Revision tracking records:

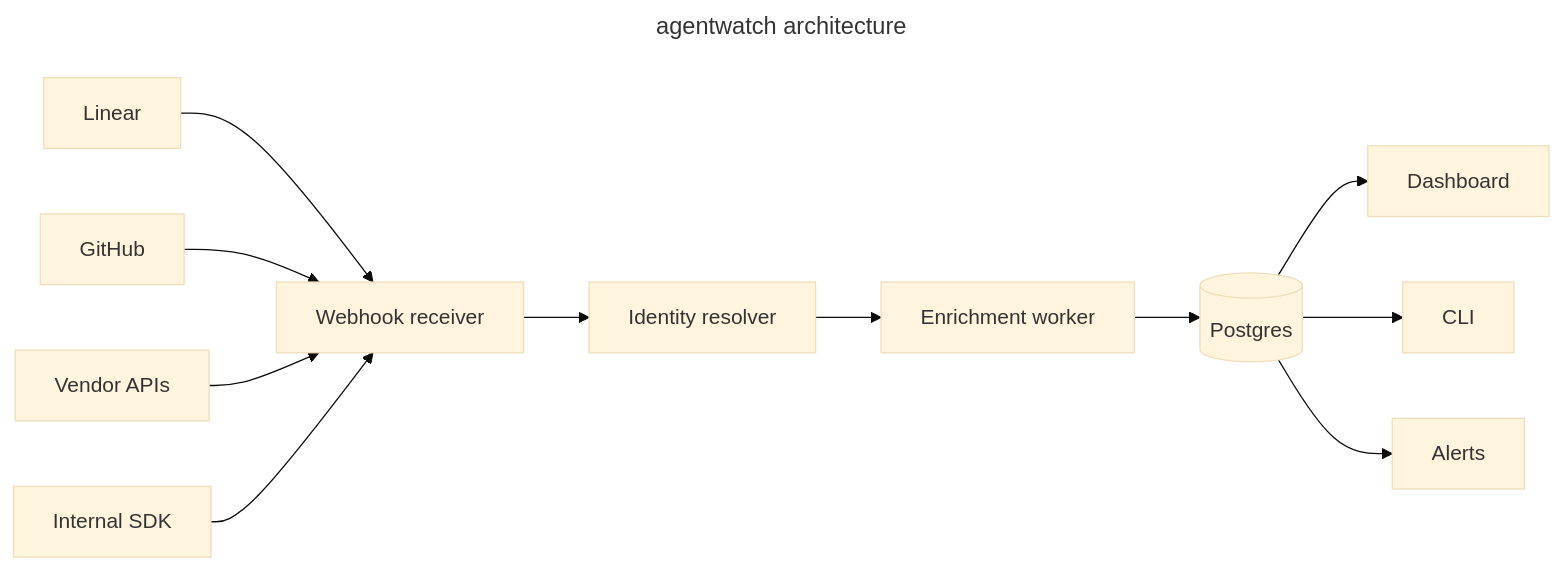
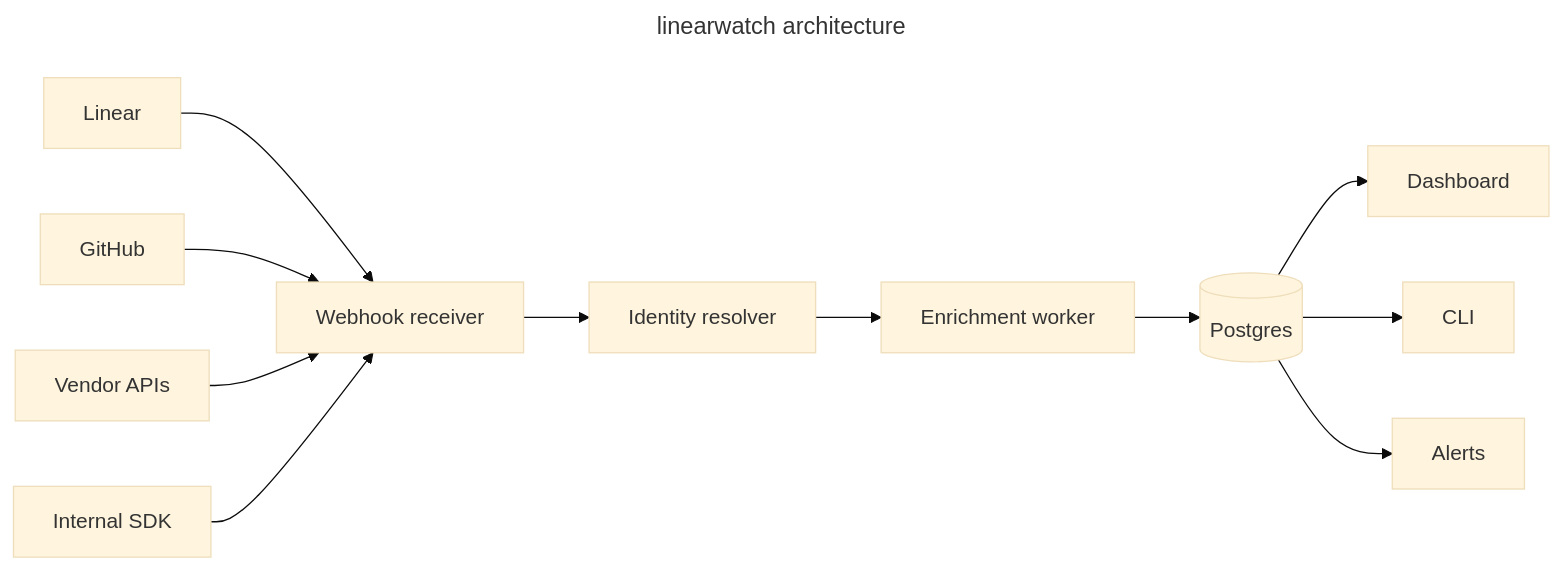
The diagram in README.md (ConsultingFuture4200/LinearWatch), drawn with Mermaid (base theme) before and after one commit. The commit also changed other lines of this file and 108 other files, not shown here.

````diff
--- a/README.md
+++ b/README.md
@@ -43,16 +43,16 @@
 ```mermaid
 ---
-title: agentwatch architecture
+title: linearwatch architecture
 ---
 flowchart LR
     L[Linear] --> R[Webhook receiver]
     G[GitHub] --> R
     V[Vendor APIs] --> R
     S[Internal SDK] --> R
     R --> I[Identity resolver]
     I --> E[Enrichment worker]
     E --> P[(Postgres)]
     P --> D[Dashboard]
     P --> C[CLI]
     P --> A[Alerts]
 ```
````
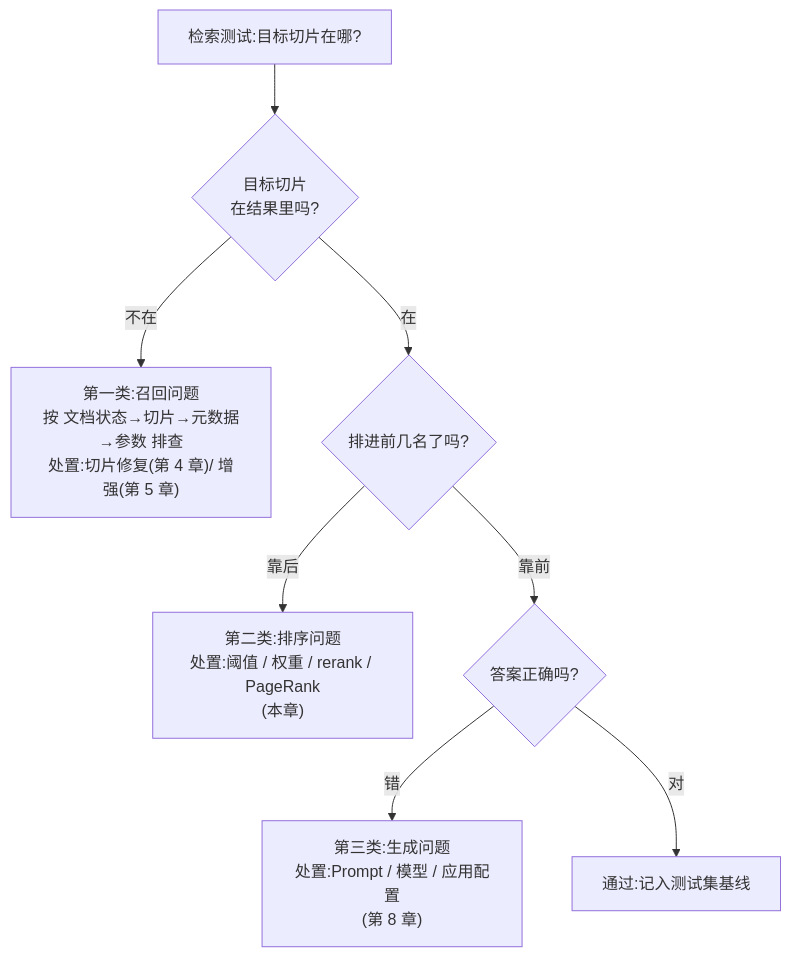
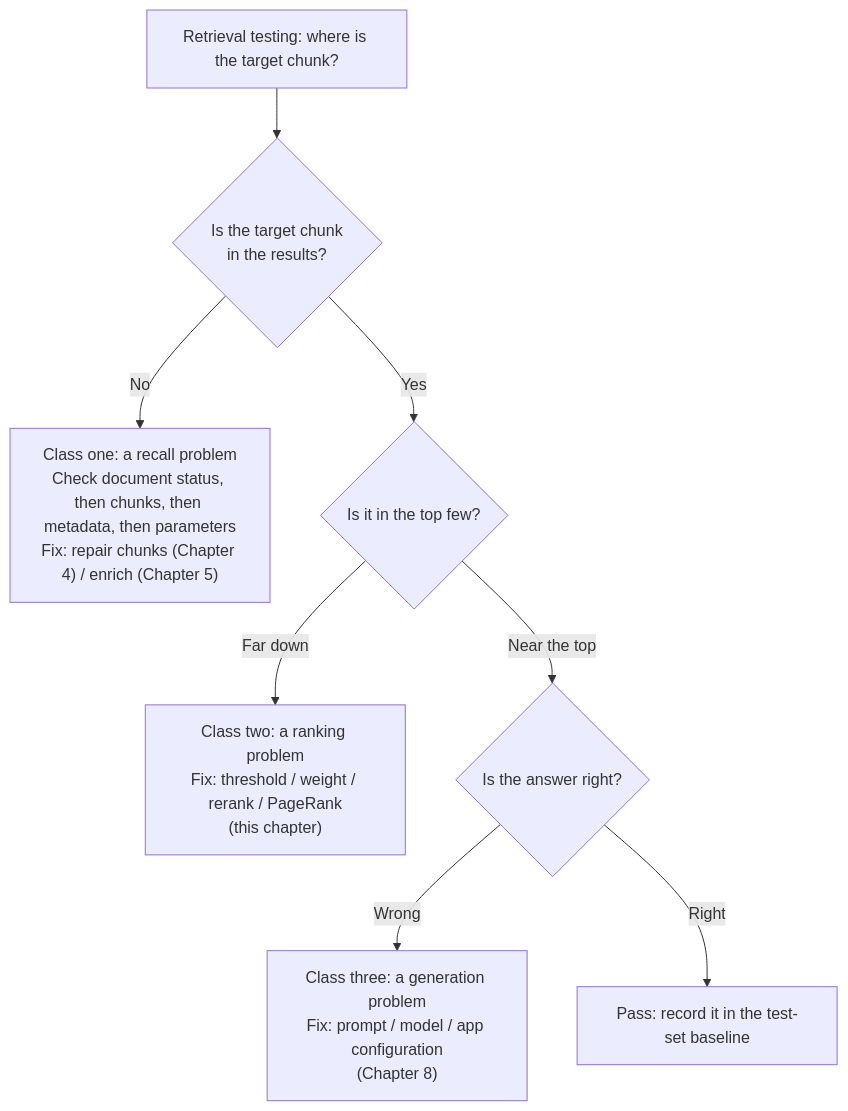
The third of 3 diagrams in books/ragflow/en/chapters/07-retrieval-tuning.md (ybak/ai-tutorial), drawn with Mermaid before and after one commit. The commit also changed other lines of this file and 16 other files, not shown here.

First line of the commit message:
docs(ragflow): 按审阅改英文图、注释和正文

````diff
--- a/books/ragflow/en/chapters/07-retrieval-tuning.md
+++ b/books/ragflow/en/chapters/07-retrieval-tuning.md
@@ -228,10 +228,10 @@
 ```mermaid
 flowchart TD
-    S["检索测试:目标切片在哪?"] --> Q1{"目标切片<br/>在结果里吗?"}
-    Q1 -->|"不在"| T1["第一类:召回问题<br/>按 文档状态→切片→元数据→参数 排查<br/>处置:切片修复(第 4 章)/ 增强(第 5 章)"]
-    Q1 -->|"在"| Q2{"排进前几名了吗?"}
-    Q2 -->|"靠后"| T2["第二类:排序问题<br/>处置:阈值 / 权重 / rerank / PageRank<br/>(本章)"]
-    Q2 -->|"靠前"| Q3{"答案正确吗?"}
-    Q3 -->|"错"| T3["第三类:生成问题<br/>处置:Prompt / 模型 / 应用配置<br/>(第 8 章)"]
-    Q3 -->|"对"| OK["通过:记入测试集基线"]
+    S["Retrieval testing: where is the target chunk?"] --> Q1{"Is the target chunk<br/>in the results?"}
+    Q1 -->|"No"| T1["Class one: a recall problem<br/>Check document status, then chunks, then metadata, then parameters<br/>Fix: repair chunks (Chapter 4) / enrich (Chapter 5)"]
+    Q1 -->|"Yes"| Q2{"Is it in the top few?"}
+    Q2 -->|"Far down"| T2["Class two: a ranking problem<br/>Fix: threshold / weight / rerank / PageRank<br/>(this chapter)"]
+    Q2 -->|"Near the top"| Q3{"Is the answer right?"}
+    Q3 -->|"Wrong"| T3["Class three: a generation problem<br/>Fix: prompt / model / app configuration<br/>(Chapter 8)"]
+    Q3 -->|"Right"| OK["Pass: record it in the test-set baseline"]
 ```
````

EXERCISE DETAILS ▸ Write down every line of the data above that includes the string "rerank".

RESPONSE ▸
-    Q2 -->|"靠后"| T2["第二类:排序问题<br/>处置:阈值 / 权重 / rerank / PageRank<br/>(本章)"]
+    Q2 -->|"Far down"| T2["Class two: a ranking problem<br/>Fix: threshold / weight / rerank / PageRank<br/>(this chapter)"]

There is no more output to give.